=== Begin Enclosure ===

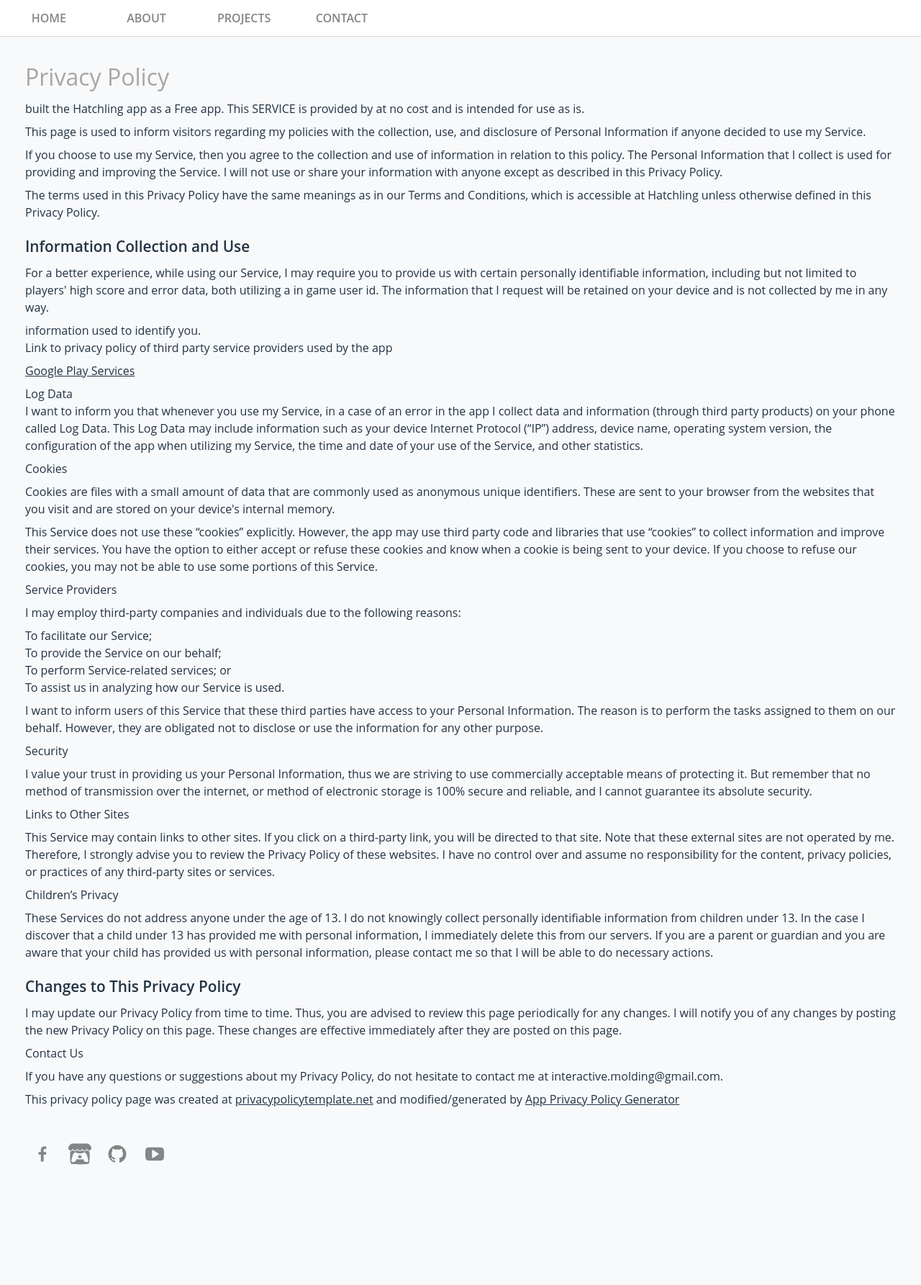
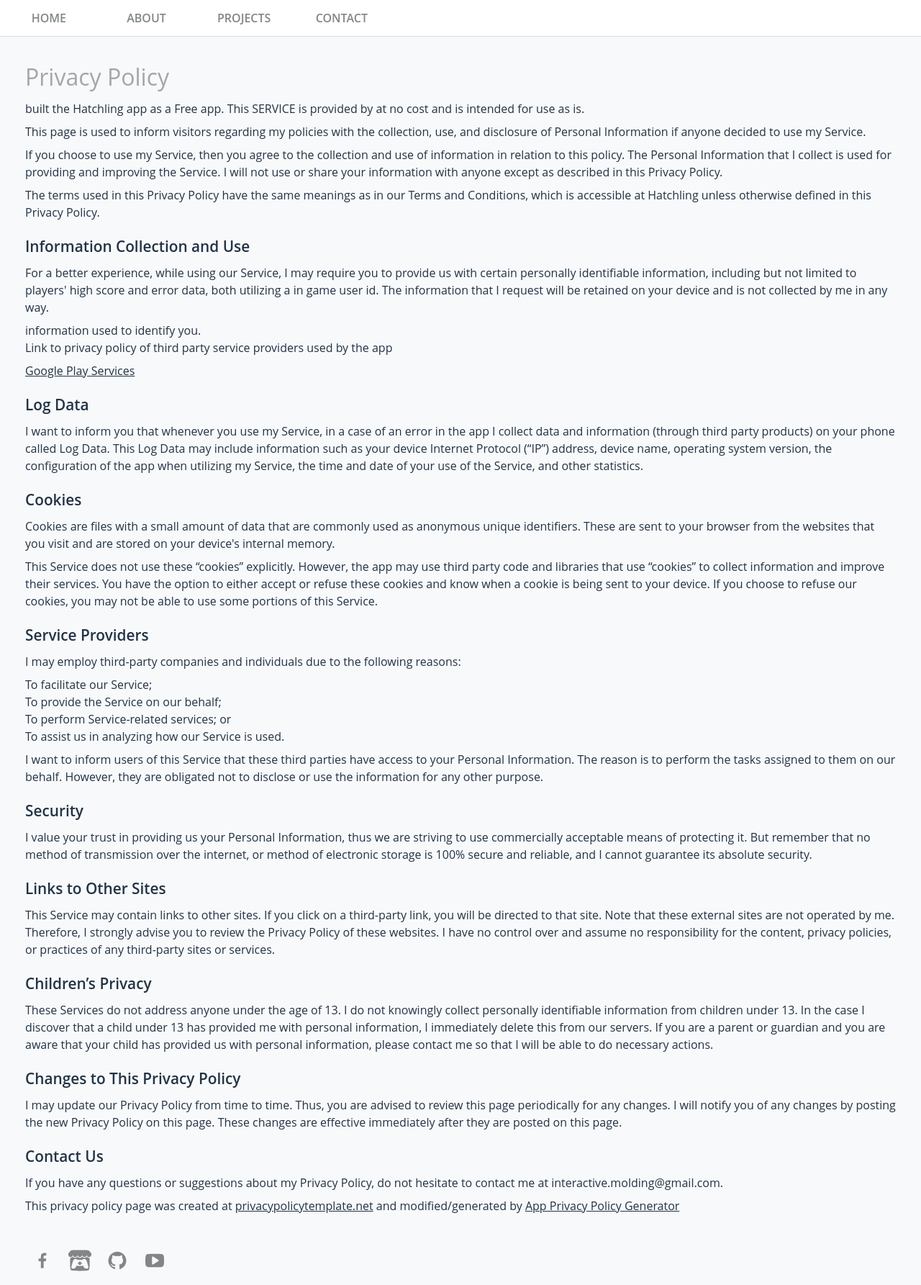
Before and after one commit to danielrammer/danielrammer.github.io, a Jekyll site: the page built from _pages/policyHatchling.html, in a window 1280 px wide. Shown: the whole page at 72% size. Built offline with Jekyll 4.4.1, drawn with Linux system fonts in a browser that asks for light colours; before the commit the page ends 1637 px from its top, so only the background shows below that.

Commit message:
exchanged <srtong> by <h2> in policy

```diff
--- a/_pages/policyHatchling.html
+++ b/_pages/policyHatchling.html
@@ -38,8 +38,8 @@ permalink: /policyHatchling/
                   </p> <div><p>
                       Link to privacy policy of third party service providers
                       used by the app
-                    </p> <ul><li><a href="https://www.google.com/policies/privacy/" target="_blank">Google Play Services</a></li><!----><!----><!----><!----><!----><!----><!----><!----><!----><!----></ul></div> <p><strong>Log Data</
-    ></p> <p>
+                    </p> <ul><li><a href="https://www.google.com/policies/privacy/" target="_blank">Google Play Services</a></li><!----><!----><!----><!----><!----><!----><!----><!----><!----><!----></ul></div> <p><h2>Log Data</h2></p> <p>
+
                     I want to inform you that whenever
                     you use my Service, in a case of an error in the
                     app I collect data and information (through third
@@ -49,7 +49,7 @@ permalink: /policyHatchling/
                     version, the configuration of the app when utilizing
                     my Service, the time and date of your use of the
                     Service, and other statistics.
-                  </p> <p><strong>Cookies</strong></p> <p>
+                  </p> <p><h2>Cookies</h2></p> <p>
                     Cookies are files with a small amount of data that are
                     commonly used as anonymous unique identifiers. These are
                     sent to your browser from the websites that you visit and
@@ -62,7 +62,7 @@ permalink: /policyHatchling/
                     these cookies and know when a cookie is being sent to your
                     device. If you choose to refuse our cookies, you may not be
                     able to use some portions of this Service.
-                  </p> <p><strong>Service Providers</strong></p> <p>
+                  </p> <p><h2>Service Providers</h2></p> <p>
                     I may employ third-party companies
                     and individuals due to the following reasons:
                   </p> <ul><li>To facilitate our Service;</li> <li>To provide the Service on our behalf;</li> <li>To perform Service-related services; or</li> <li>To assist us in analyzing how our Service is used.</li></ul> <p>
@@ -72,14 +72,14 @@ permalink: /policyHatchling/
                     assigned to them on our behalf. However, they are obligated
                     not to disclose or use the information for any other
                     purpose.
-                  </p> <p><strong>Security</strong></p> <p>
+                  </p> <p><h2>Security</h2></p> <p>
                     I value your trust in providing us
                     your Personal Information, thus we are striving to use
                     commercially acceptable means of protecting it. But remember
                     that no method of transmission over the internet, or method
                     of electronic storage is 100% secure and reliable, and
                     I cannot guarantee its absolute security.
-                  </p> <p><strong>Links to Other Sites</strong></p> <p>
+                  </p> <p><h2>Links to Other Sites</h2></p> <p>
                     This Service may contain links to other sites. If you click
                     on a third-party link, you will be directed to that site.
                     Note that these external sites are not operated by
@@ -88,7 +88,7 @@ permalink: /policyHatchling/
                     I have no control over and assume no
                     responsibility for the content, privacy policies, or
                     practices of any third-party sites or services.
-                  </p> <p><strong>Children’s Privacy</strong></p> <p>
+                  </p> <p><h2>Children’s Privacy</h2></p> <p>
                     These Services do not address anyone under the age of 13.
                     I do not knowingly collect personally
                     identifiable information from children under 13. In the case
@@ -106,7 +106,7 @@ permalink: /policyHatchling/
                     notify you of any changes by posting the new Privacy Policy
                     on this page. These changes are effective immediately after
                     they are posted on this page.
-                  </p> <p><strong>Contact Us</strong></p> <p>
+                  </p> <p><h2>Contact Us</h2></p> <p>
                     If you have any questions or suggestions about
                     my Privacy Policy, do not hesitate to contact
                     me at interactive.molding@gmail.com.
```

=== End Enclosure ===
=== Begin Enclosure ===

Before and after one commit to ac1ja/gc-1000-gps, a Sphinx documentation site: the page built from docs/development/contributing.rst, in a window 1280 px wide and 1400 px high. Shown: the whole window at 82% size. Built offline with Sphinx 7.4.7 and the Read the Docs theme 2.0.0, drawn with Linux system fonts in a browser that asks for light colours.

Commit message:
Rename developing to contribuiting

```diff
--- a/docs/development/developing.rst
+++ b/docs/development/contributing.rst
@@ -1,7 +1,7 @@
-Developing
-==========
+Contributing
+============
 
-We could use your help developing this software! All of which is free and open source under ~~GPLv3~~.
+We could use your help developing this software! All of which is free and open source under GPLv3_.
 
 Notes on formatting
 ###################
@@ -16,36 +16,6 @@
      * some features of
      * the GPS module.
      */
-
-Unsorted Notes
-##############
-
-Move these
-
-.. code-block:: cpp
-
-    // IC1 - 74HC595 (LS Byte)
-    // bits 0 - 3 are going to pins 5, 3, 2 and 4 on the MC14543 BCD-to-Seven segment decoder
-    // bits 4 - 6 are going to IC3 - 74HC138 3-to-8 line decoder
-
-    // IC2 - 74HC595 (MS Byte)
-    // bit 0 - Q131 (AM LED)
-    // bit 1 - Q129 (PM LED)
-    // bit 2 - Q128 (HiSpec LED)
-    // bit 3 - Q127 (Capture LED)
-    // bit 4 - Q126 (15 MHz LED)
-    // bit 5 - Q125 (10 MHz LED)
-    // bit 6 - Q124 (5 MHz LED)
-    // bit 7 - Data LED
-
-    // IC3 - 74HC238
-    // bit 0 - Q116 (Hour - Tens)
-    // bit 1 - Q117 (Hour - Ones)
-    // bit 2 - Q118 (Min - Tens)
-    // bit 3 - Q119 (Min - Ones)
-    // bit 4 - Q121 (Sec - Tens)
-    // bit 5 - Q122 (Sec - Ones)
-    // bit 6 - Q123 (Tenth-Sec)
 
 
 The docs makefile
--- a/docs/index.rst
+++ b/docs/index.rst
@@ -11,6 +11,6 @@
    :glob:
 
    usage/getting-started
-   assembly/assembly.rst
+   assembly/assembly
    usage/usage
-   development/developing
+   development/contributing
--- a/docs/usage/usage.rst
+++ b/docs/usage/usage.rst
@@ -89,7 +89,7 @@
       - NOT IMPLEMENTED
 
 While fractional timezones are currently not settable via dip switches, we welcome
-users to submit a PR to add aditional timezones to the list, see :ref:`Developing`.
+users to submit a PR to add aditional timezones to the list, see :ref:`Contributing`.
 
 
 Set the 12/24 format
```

=== End Enclosure ===

Among the lines above, return those that contain the string "third".

                       Link to privacy policy of third party service providers
                     app I collect data and information (through third
                     I may employ third-party companies
                     on a third-party link, you will be directed to that site.
                     practices of any third-party sites or services.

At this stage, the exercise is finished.